Last time we covered Apollo 11 moon mission. Though Apollo 11 always got the limelight and attention, there were many lunar missions that followed it. The next in series was the Apollo 12 which was the second lunar landing mission, had several objectives for the crew to accomplish:
Most of us know about this mission already, so, in this article, we share some unknown facts. But before that, let’s just cover the mission in brief.
Specifications of Apollo 12 Mission
- Crew: Charles Conrad Jr., Alan L. Bean, Richard F. Gordon Jr.
- Launch: Nov. 14, 1969; 11:22 a.m. EST
- Landing: Nov. 24, 1969; 3:58 p.m. EST, Pacific Ocean
- Payload: Yankee Clipper (Command Module-108), Intrepid (Lunar Module-6)
Landing Site Selection
As with Apollo 11, engineering and safety considerations dominated the criteria for landing site selection for Apollo 12:
- Smoothness: Relatively few craters and boulders
- Approach: No large hills, high cliffs, or deep craters that could cause incorrect altitude signals to the lunar module landing radar
- Propellant Requirements: The least expenditure of spacecraft propellants
- Recycle: Effective launch preparation recycling if the Apollo Saturn V countdown is delayed
- Free Return: Within reach of the spacecraft launched on a free-return translunar trajectory
- Slope: Less than 2° slope in the approach path and landing site
Because Apollo 11 landed about 4 miles beyond its planned target, it was deemed important to demonstrate a precision landing capability on Apollo 12. This capability was vital to the success of later, more complex missions. Accordingly, a landing at the Surveyor 3 landing site was planned.
The Apollo 12 lunar module made a precision landing on the lunar surface on November 19, 1969, in Oceanus Procellarum at 3°11’51” south latitude and 23°23’8″ west longitude. The touchdown point was on the northwest rim of Surveyor Crater only 600 feet from the target point, the Surveyor III spacecraft, which landed on April 20, 1967. This precision landing was of great significance to the future exploration program because landing points in the rough terrain of great scientific interest could then be targeted.
The first EVA (Extravehicular Activity) began at 6:32 a.m. EST on November 19, 1969. A color television camera mounted on the Modularized Equipment Stowage Assembly on the Lunar Module descent stage provided live television coverage of the descent of both astronauts to the lunar surface.

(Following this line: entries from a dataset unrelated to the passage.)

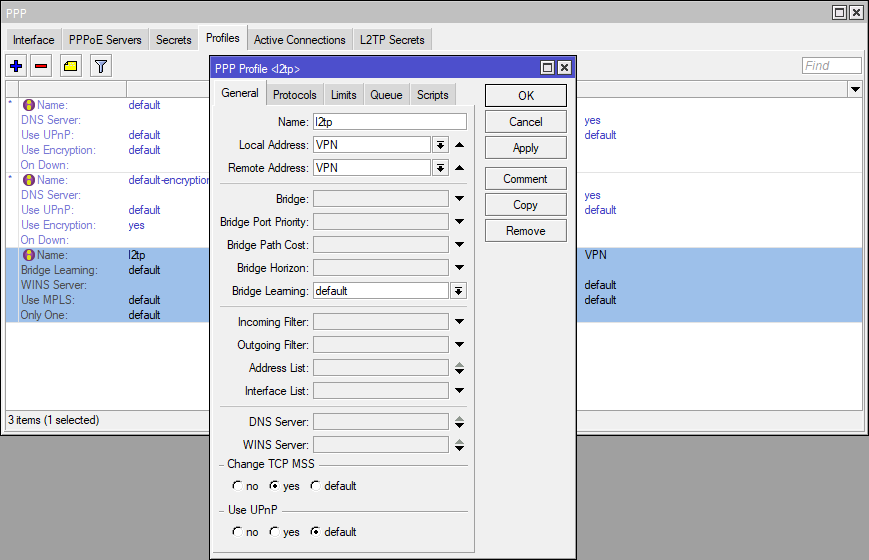
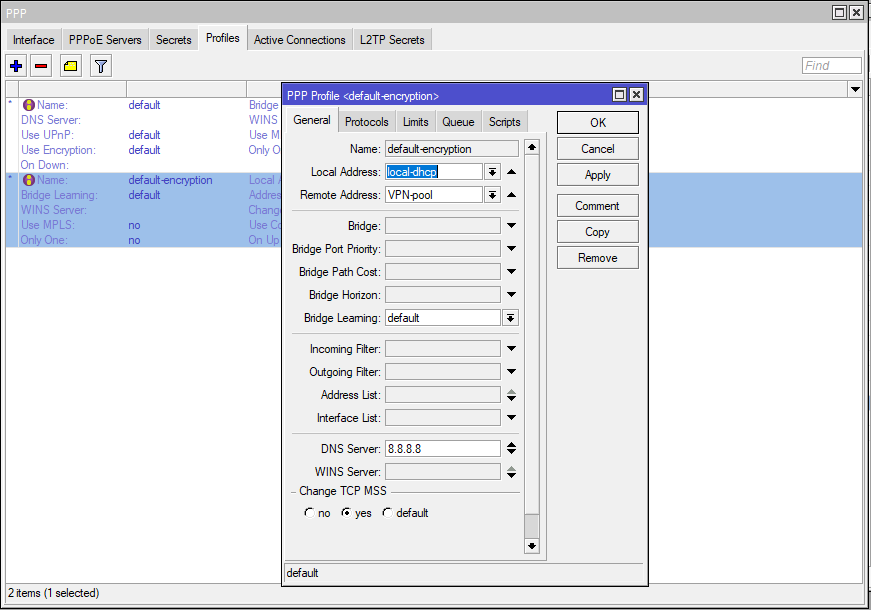
up

diff --git a/README.md b/README.md
@@ -7,7 +7,7 @@
   <li><a href="#Доступ-снаружи-только-определенным-IP-адресам">Доступ снаружи только определенным IP адресам</a></li>
 </ol>
 
-<h1 align="center">Сброс к заводским настройкам</h1>
+# Сброс к заводским настройкам
 
 + Нужно выключить питание.
 + Нажать кнопку Reset а роутере
@@ -20,32 +20,36 @@
 + login: admin
 + password: пустое поле
 
-<h1 align="center">Настройка VPN</h1>
+# SSL Сертификат для субдомена
+
+/certificate enable-ssl-certificate dns-name=childrenyard.ru
+
+# Настройка VPN
 
 1. IP - Pool / Определям диапазон адресов VPN-пользователей
 
 <p align="center"><img src="supplementary_files/9.png"></p>
 
-2. PPP - Profiles / Профиль для нашего конкретного туннеля
+2. «Связать» пул адресов для клиентов и адрес VPN-сервера можно с помощью PPP-профиля:
 
 <p align="center"><img src="supplementary_files/10.png"></p>
 
 **General:**
-- Name: l2tp_profile
-- Local address: vpn_pool (а можно указать 192.168.88.1, сами смотрите, как вам больше нравится)
-- Remote address: vpn_pool
+- Name: default-encryption — имя профиля, используем уже созданный стандартный для этого дела
+- Local Address: default-dhcp — задаем адрес VPN-сервера в локальной сети
+- Remote address: VPN
+- Bridge Learning: default
 - Change TCP MSS: yes
 
 **Protocols:**
-- all to default:
-- Use MPLS: default
-- Use compression: default
-- Use Encryption: default
-
-Если в сети, куда вы подключаетесь, есть ресурсы по внутренним доменным именам, а не только по IP, можете указать DNS Server этой сети, например, 192.168.88.1 (или какой вам нужен).
+- Use MPLS: no — не используем MultiProtocol Label Switching
+- Use compression: yes — включаем сжатие трафика
+- Use Encryption: yes — включаем шифрование
 
 **Limits:**
-Only one: default
+Only one: no — разрешаем более одного одновременного подключения для пользователя
+
+3. Далее необходимо разрешить клиенту выходить в интернет через VPN-подключение. Для этого необходимо настроить NAT.
 
 3. PPP - Secrets / Готовим пользователя VPN
 
@@ -55,7 +59,11 @@ Only one: default
 
 <p align="center"><img src="supplementary_files/12.png"></p>
 
-<h1 align="center">Доступ снаружи через Winbox</h1>
+5. Переходим в IP - IPsec - Proposal и приводим набор настроек default к следующему виду: Auth. Algorithms - sha1, sha256, Encr. Algorithms - aes-128-cbc, aes-192-cbc, aes-256-cbc, PFS Group - ecp384.
+
+<p align="center"><img src="supplementary_files/13.png"></p>
+
+# Доступ снаружи через Winbox
 
 Чтобы подключиться к Микротику через Winbox, нужно в firewall открыть порт 8291. Перейдем IP => Firewall => Filter Rules и нажмем “+”:
 
@@ -71,7 +79,7 @@ Only one: default
 
 Таким образом, подключение к Mikrotik из интернета через Winbox разрешено. Данный способ позволяет удаленно настраивать оборудование в графическом режиме.
 
-<h1 align="center">Доступ снаружи через SSH</h1>
+# Доступ снаружи через SSH
 
 Также удаленное подключение до Mikrotik можно осуществить, используя протокол SSH, настроить и выполнить диагностику устройства из командной строки. Чтобы настроить Mikrotik для удаленного подключения из интернета по протоколу SSH, нужно открыть 22 port. Делается это аналогично настройке доступа через Winbox. Поэтому мы просто скопируем ранее созданное правило, изменив порт:
 
@@ -83,7 +91,7 @@ Only one: default
 
 Разместим его выше блокирующего правила.
 
-<h1 align="center">Доступ снаружи только определенным IP адресам</h1>
+Доступ снаружи только определенным IP адресам
 
 Откроем IP => Services:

The most unusual type of rock found at the Apollo 12 landing site is known as KREEP. This is an acronym for rocks that are rich in the elements potassium (denoted as K by chemists), rare earth elements (REE), and phosphorus (P). Only one sample of KREEP was returned by Apollo 12, but many additional samples were collected on Apollo 14 and Apollo 15. KREEP is believed to have formed early in the history of the Moon during the solidification of the Moon’s molten stage, known as the magma ocean.

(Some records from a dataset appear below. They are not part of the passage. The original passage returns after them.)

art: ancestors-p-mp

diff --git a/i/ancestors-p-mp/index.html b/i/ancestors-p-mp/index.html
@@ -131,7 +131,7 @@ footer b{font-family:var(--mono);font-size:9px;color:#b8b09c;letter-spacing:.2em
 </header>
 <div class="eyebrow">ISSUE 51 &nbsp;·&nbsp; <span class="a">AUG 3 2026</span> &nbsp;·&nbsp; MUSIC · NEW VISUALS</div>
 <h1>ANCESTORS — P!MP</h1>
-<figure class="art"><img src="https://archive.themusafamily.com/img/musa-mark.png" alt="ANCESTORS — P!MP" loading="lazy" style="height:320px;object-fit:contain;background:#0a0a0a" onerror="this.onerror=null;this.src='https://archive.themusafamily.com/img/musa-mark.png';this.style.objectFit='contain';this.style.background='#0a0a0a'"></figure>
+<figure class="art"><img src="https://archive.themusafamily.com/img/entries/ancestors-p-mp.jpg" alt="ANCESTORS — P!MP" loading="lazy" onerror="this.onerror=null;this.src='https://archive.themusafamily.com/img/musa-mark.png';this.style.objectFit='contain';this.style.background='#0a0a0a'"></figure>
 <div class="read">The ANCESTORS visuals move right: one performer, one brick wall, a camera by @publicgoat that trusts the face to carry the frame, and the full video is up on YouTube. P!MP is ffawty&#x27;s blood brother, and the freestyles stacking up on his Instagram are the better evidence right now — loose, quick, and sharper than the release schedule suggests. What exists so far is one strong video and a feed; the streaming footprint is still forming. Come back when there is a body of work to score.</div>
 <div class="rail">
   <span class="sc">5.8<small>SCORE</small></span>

Official Crew Insignia
The above image is the official crew insignia for Apollo 12. The clipper ship signifies that the crew is all Navy and symbolically relates the era of the clipper ship to the era of space flight. As the clipper ship brought foreign shores closer to the United States and marked the increased utilization of the seas by this nation, spacecraft have opened the way to the other planets and Apollo 12 marks the increased utilization of space based on knowledge gained in earlier missions. The portion of the moon shown is representative of the Ocean of Storms area in which Apollo 12 will land.